Task requirements: Using the listing that follows, filter out every line lacking the string "background" and return the rest.

*** Opening of Entries shown ***

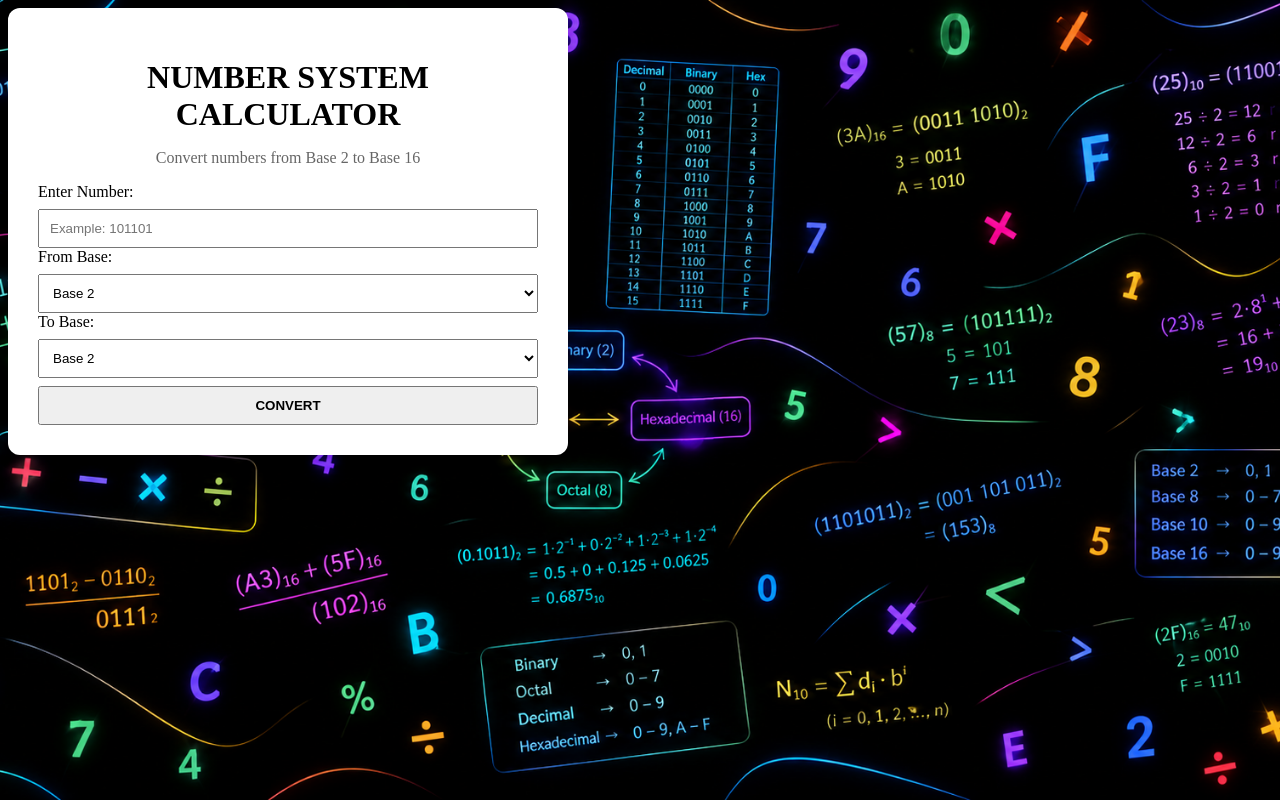
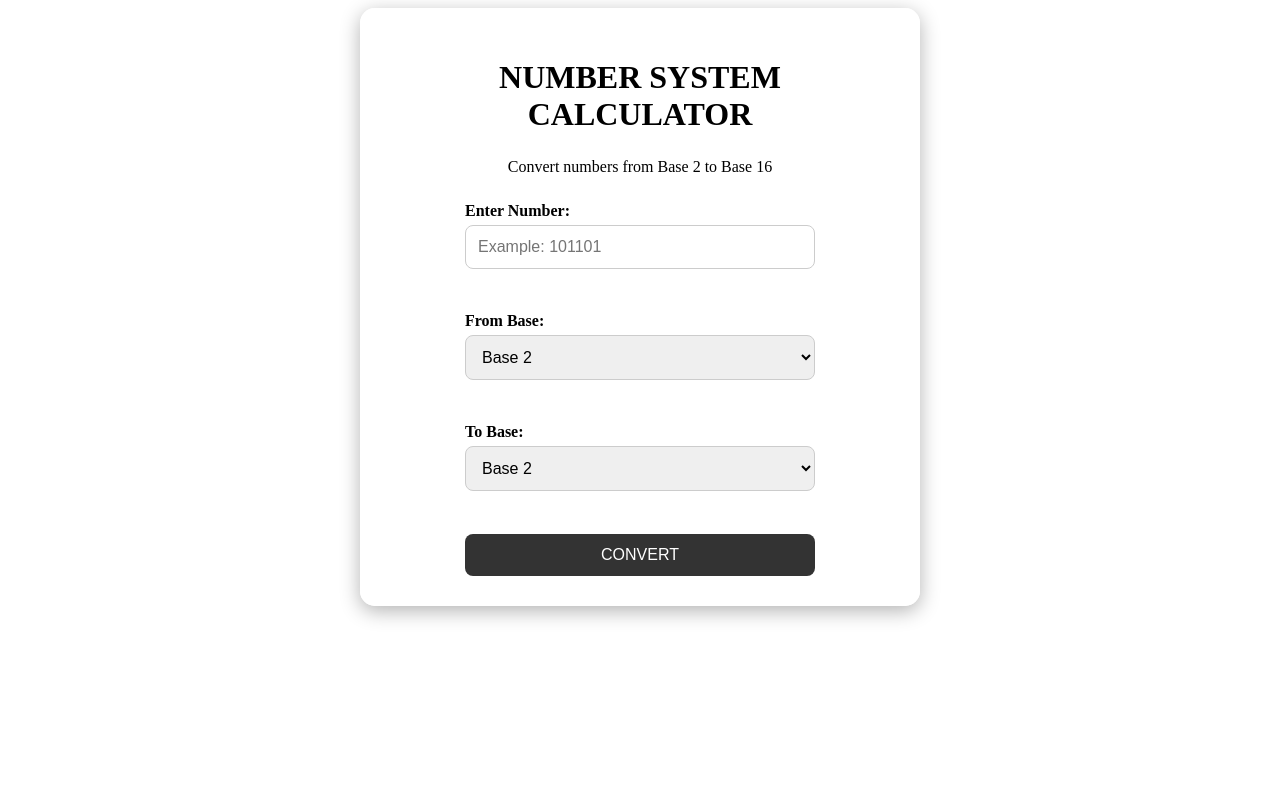
Before and after one commit to fahadyusoph6-design/number-system-calculator, a Flask app: page / in a window 1280 px wide. Run offline with Flask 3, Linux system fonts and the light colour scheme.

Commit message:
Add calculator background

````diff
--- a/static/style.css
+++ b/static/style.css
@@ -1,58 +1,122 @@
+```css
 body {
+    margin: 0;
+    min-height: 100vh;
+
     background-image: url("../static/background.jpg");
     background-size: cover;
     background-position: center;
     background-repeat: no-repeat;
     background-attachment: fixed;
+
+    font-family: Arial, sans-serif;
+
+    display: flex;
+    justify-content: center;
+    align-items: center;
 }
 
+/* Main calculator box */
 .container {
-    background: white;
-    width: 500px;
+    width: 90%;
+    max-width: 500px;
+    margin: auto;
+
+    background: rgba(255, 255, 255, 0.95);
     padding: 30px;
-    border-radius: 12px;
-    box-shadow: 0 4px 15px rgba(0, 0, 0, 0.15);
+    border-radius: 15px;
+    box-shadow: 0 5px 20px rgba(0, 0, 0, 0.3);
+
+    text-align: center;
 }
 
+/* Title */
 h1 {
-    text-align: center;
-    margin-bottom: 10px;
+    margin-bottom: 25px;
 }
 
-.description {
-    text-align: center;
-    color: #666;
+/* Form */
+form {
+    display: flex;
+    flex-direction: column;
+    align-items: center;
 }
 
-input,
-select,
-button {
+/* Labels */
+label {
     width: 100%;
-    padding: 10px;
-    margin-top: 8px;
-    box-sizing: border-box;
-}
-
-button {
-    cursor: pointer;
+    max-width: 350px;
+    text-align: left;
+    margin-top: 10px;
+    margin-bottom: 5px;
     font-weight: bold;
 }
 
+/* Input box and select */
+input,
+select {
+    width: 100%;
+    max-width: 350px;
+    box-sizing: border-box;
+
+    padding: 12px;
+    margin-bottom: 15px;
+
+    border: 1px solid #ccc;
+    border-radius: 8px;
+
+    font-size: 16px;
+}
+
+/* Convert button */
+button {
+    width: 100%;
+    max-width: 350px;
+
+    padding: 12px;
+    margin-top: 10px;
+
+    border: none;
+    border-radius: 8px;
+
+    background: #333;
+    color: white;
+
+    font-size: 16px;
+    cursor: pointer;
+}
+
+button:hover {
+    opacity: 0.85;
+}
+
+/* Result */
 .result {
     margin-top: 25px;
-    padding: 15px;
-    background: #f5f5f5;
-    border-radius: 8px;
+    text-align: center;
 }
 
+/* Solution */
 .solution {
     margin-top: 20px;
-    padding: 15px;
-    background: #fafafa;
-    border-radius: 8px;
-    line-height: 1.7;
+    text-align: left;
 }
+```
 
-.solution h3 {
-    margin-top: 0;
-}
+### Important
+
+Your `index.html` must have the main calculator inside a container like this:
+
+```html
+<div class="container">
+    <!-- your calculator here -->
+</div>
+```
+
+If your class has a different name, such as:
+
+```html
+<div class="calculator">
+```
+
+tell me or **send me your current `index.html`**, and I'll fix the exact code so everything is centered without changing your calculator functions.
````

*** Close of Entries shown ***

Response for this exercise:
Add calculator background
     background-image: url("../static/background.jpg");
     background-size: cover;
     background-position: center;
     background-repeat: no-repeat;
     background-attachment: fixed;
-    background: white;
+    background: rgba(255, 255, 255, 0.95);
+    background: #333;
-    background: #f5f5f5;
-    background: #fafafa;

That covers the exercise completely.